A lot of us put earbuds in our ears, but that's about as intrusive as mainstream headphone-wearing gets for us humans. This pair of bird headphones is a bit different. Epoxied to this little guy's skull, this set of special headphones is blasting some off-key tunes so scientist can learn how bird auto-tune works.
The minds behind this project are Samuel Sober at Emory University in Atlanta and Michael Brainard of the University of California, San Francisco, who aim to find out more about how birds tune themselves in mid-song. When the bird sings, the headphones (which although attached to the skull are at least cushioned) play back a pitch-shifted version of the song to see how the bird reacts. It turns out if the pitch shift is small, they'll try to fix it, but if it's way off, they'll just ignore it, probably because they don't even recognise it as themselves.

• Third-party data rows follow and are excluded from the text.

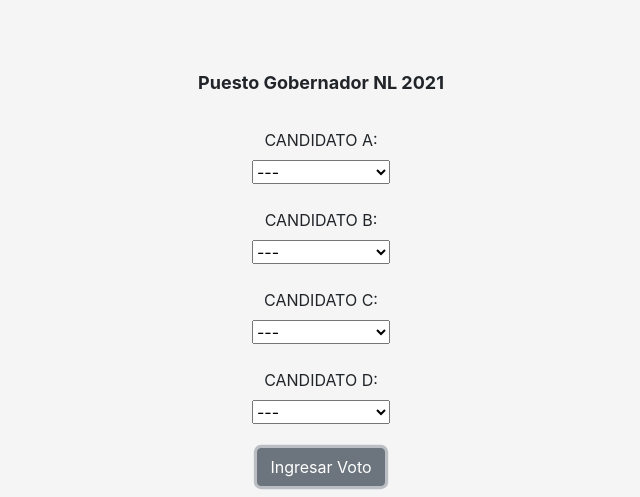
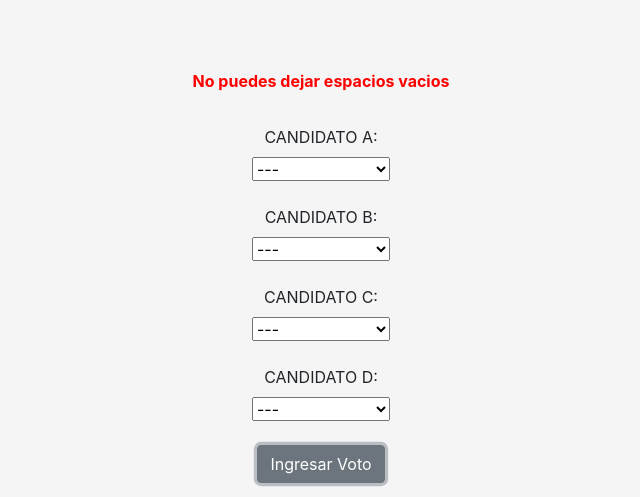
Before and after one commit to NicolasCV/IBMhackMX, a plain HTML site: page webApp/votar.html in a window 1280 px wide. Both pictures are taken after a click on the button "Ingresar Voto". Shown: the part 303-800 px from the top of the page, without its empty margins (319-959 px from the left). Drawn offline with nearby package versions, Linux system fonts and the light colour scheme.

Commit message:
act frontend

```diff
--- a/webApp/votar.html
+++ b/webApp/votar.html
@@ -13,7 +13,7 @@
         <br><br><br>
 
         <div style="text-align:center">
-            <label class="form-label" id = "TL"><span style="font-weight:bold">Puesto Gobernador NL 2021</label>
+            <label class="form-label" id = "INS"><span style="font-weight:bold">Puesto Gobernador NL 2021</label>
             <br><br>
 
             <label for="candidatoA">CANDIDATO A:</label>
--- a/webApp/votar.js
+++ b/webApp/votar.js
@@ -11,13 +11,13 @@ function voto(){
 
     for (var i = 0; i < arrayLength; i++) {
         if(arrP[i] == "-"){
-            error();
+            error(1);
             return
         }
     }
 
     if (hasDuplicates(arrP)){
-        error();
+        error(2);
         return;
     }
 
@@ -25,8 +25,19 @@ function voto(){
     window.location.href = "sure.html";
 }
 
-function error(){
-    console.log("ERROR")
+function error(num){
+    console.log("ERROR");
+    var ins = document.getElementById("INS");
+    ins.style.color = "red";
+    ins.style.fontWeight = "bolder";
+
+    if (num == 1){
+        ins.innerHTML = "No puedes dejar espacios vacios";
+
+    }
+    else if (num == 2){
+        ins.innerHTML = "No se puede repetir las opciones";
+    }
 }
 
 
```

What's the ultimate goal of this research? Ostensibly to learn something cool about how birds hear themselves, and let's all just hope that's it; I'm perfectly fine with my own non-bird headphones that I can take off at will. [New Scientist via DVICE]
Picture: Sam Sober/Emory University